Authoritarian populists have won elections across a large swath of western liberal democracies. Populist leaders have formed government through free and (mostly) fair elections by riding a wave of popular disaffection with the status quo. But once in p...

Award-winning Authors on Borders, Real and Imagined

Winners of the 2018 Governor General's Literary Awards address our challenge to create an original piece of writing on the theme of borders. In forms ranging from poetry to fiction and personal essay, they reflect on the idea of divisions, and on the o...

The Little Prince: The Child Philosopher

"And now here is my secret, a very simple secret: it is only with the heart that we see correctly; what is most important is invisible to the eye." The Little Prince was first published in 1943. And since then, it's sold 200 million copies, in 300 lang...

In Search of Global Freedom

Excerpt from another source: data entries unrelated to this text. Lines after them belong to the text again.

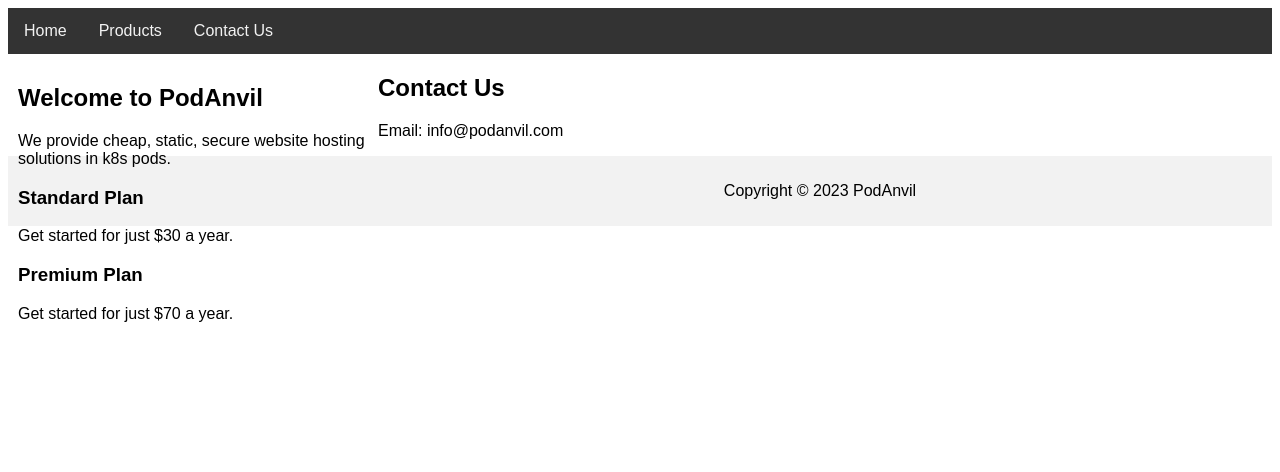
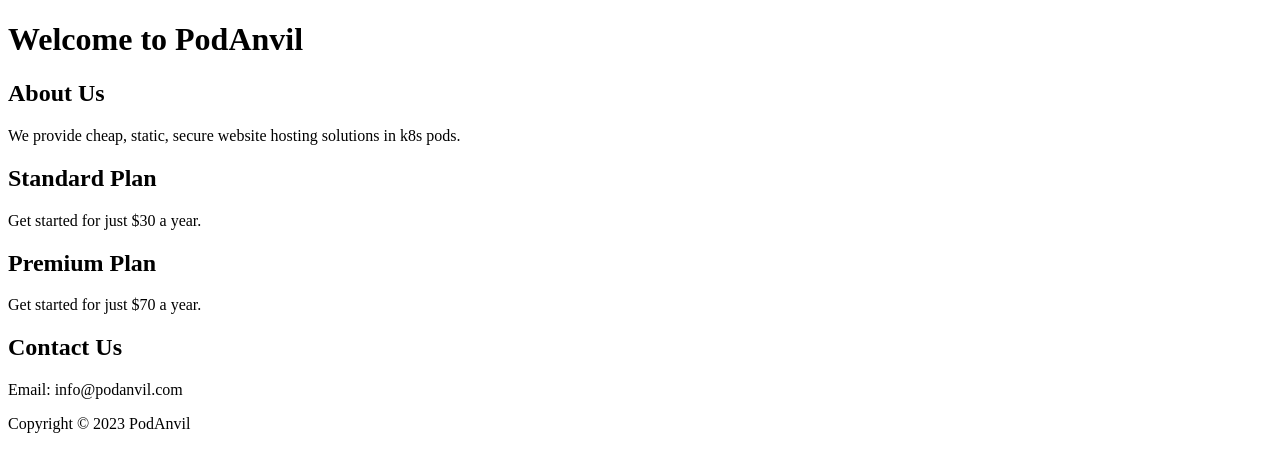
Before and after one commit to thaodean/website-generator-podanvil, a plain HTML site: page podanvil.com/index.html in a window 1280 px wide. Drawn offline with Linux system fonts and the light colour scheme.

Commit message:
optimize

```diff
--- a/podanvil.com/index.html
+++ b/podanvil.com/index.html
@@ -4,62 +4,45 @@
     <meta charset="UTF-8">
     <title>PodAnvil - Static Hosting Solution</title>
     <style>
-        body {
-            font-family: Arial, sans-serif;
-        }
-        .navbar {
-            overflow: hidden;
-            background-color: #333;
-        }
-        .navbar a {
-            float: left;
-            display: block;
-            color: #f2f2f2;
-            text-align: center;
-            padding: 14px 16px;
-            text-decoration: none;
-        }
-        .navbar a:hover {
-            background-color: #ddd;
-            color: black;
-        }
-        #section {
-            width: 350px;
-            float: left;
-            padding: 10px;
-        }
-        #footer {
-            background-color: #f2f2f2;
-            padding: 10px;
-            text-align: center;
-        }
+        /* Add CSS for styling here. Consider using flexbox or grid for layout, and CSS animations or transitions for interactivity. */
     </style>
 </head>
 <body>
-    <div class="navbar">
-        <a href="#home">Home</a>
-        <a href="#products">Products</a>
-        <a href="#contact">Contact Us</a>
-    </div>
+    <header>
+        <nav>
+            <!-- Add navigation links here. -->
+        </nav>
+        <h1>Welcome to PodAnvil</h1>
+    </header>
 
-    <div id="section">
-        <h2>Welcome to PodAnvil</h2>
+    <main>
+        <!-- Add sections or "cards" for each piece of content here. -->
+        <section>
+            <h2>About Us</h2>
             <p>We provide cheap, static, secure website hosting solutions in k8s pods.</p>
-        <h3>Standard Plan</h3>
+        </section>
+
+        <section>
+            <h2>Standard Plan</h2>
             <p>Get started for just $30 a year.</p>
             <a href="https://payment-gateway.com/podanvil"><div id="paypal-button-container-Standard"></div></a>
-        <h3>Premium Plan</h3>
+        </section>
+
+        <section>
+            <h2>Premium Plan</h2>
             <p>Get started for just $70 a year.</p>
             <a href="https://payment-gateway.com/podanvil"><div id="paypal-button-container-Premium"></div></a>
-    </div>
+        </section>
 
-    <div id="contact">
+        <section>
             <h2>Contact Us</h2>
             <p>Email: info@podanvil.com</p>
-    </div>
+        </section>
+    </main>
 
-    <div id="footer">
+    <footer>
+        <!-- Add footer content here. -->
         <p>Copyright © 2023 PodAnvil</p>
-    </div>
+    </footer>
 </body>
 </html>
```
Also changed, not shown: 2 other files. Lines whose indentation alone changed are shown as unchanged.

What does it mean to be free? All societies place restrictions on what citizens can do, but some restrictions (speed limits) may be more important than others (limiting the right to vote.) But one-size freedom doesn't really fit all: "democracy" has ma...

The Art of Leadership

What makes a good leader - someone with the ability to get others to follow, sometimes into the unknown? From the Stratford Festival, a discussion about leadership three successful (women) leaders: Chief Ava Hill from the Six Nations, Anita Gaffney, Ex...

Talking with Doctor David Naylor: Winner of the 2018 Friesen Prize

Although he's not yet officially eligible to collect his pension, Dr. David Naylor is already President Emeritus of the University of Toronto - having occupied the office itself for eight turbulent years from 2005 - 2013. Before that, Naylor was Dean o...